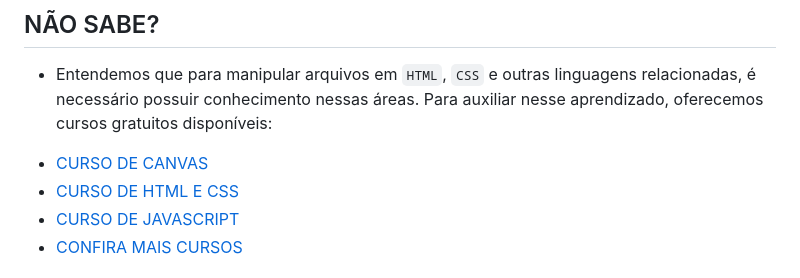
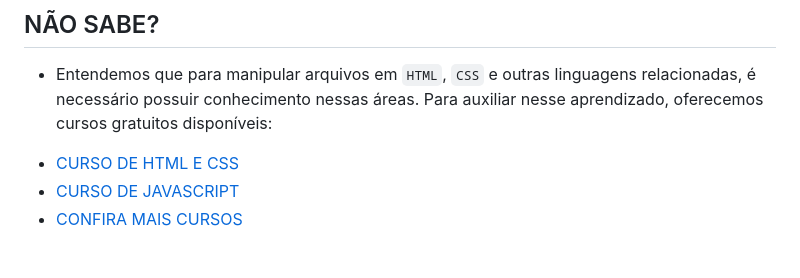
Before and after one commit to VILHALVA/JOGO-DO-BLACKJACK, a Markdown page: README.md, the part around the change. GitHub-like rendering.

```diff
--- a/README.md
+++ b/README.md
@@ -41,7 +41,6 @@ O jogo também possui funcionalidades para adicionar atalhos de teclado para jog
 
 ## NÃO SABE?
 - Entendemos que para manipular arquivos em `HTML`, `CSS` e outras linguagens relacionadas, é necessário possuir conhecimento nessas áreas. Para auxiliar nesse aprendizado, oferecemos cursos gratuitos disponíveis:
-* [CURSO DE CANVAS](https://github.com/VILHALVA/CURSO-DE-CANVAS)
 * [CURSO DE HTML E CSS](https://github.com/VILHALVA/CURSO-DE-HTML-E-CSS)
 * [CURSO DE JAVASCRIPT](https://github.com/VILHALVA/CURSO-DE-JAVASCRIPT)
 * [CONFIRA MAIS CURSOS](https://github.com/VILHALVA?tab=repositories&q=+topic:CURSO)
```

:::

* Description of the task: Print the records above word for word, omitting any picture they contain.

* Output for this exercise:
Before and after one commit to VILHALVA/JOGO-DO-BLACKJACK, a Markdown page: README.md, the part around the change. GitHub-like rendering.

```diff
--- a/README.md
+++ b/README.md
@@ -41,7 +41,6 @@ O jogo também possui funcionalidades para adicionar atalhos de teclado para jog
 
 ## NÃO SABE?
 - Entendemos que para manipular arquivos em `HTML`, `CSS` e outras linguagens relacionadas, é necessário possuir conhecimento nessas áreas. Para auxiliar nesse aprendizado, oferecemos cursos gratuitos disponíveis:
-* [CURSO DE CANVAS](https://github.com/VILHALVA/CURSO-DE-CANVAS)
 * [CURSO DE HTML E CSS](https://github.com/VILHALVA/CURSO-DE-HTML-E-CSS)
 * [CURSO DE JAVASCRIPT](https://github.com/VILHALVA/CURSO-DE-JAVASCRIPT)
 * [CONFIRA MAIS CURSOS](https://github.com/VILHALVA?tab=repositories&q=+topic:CURSO)
```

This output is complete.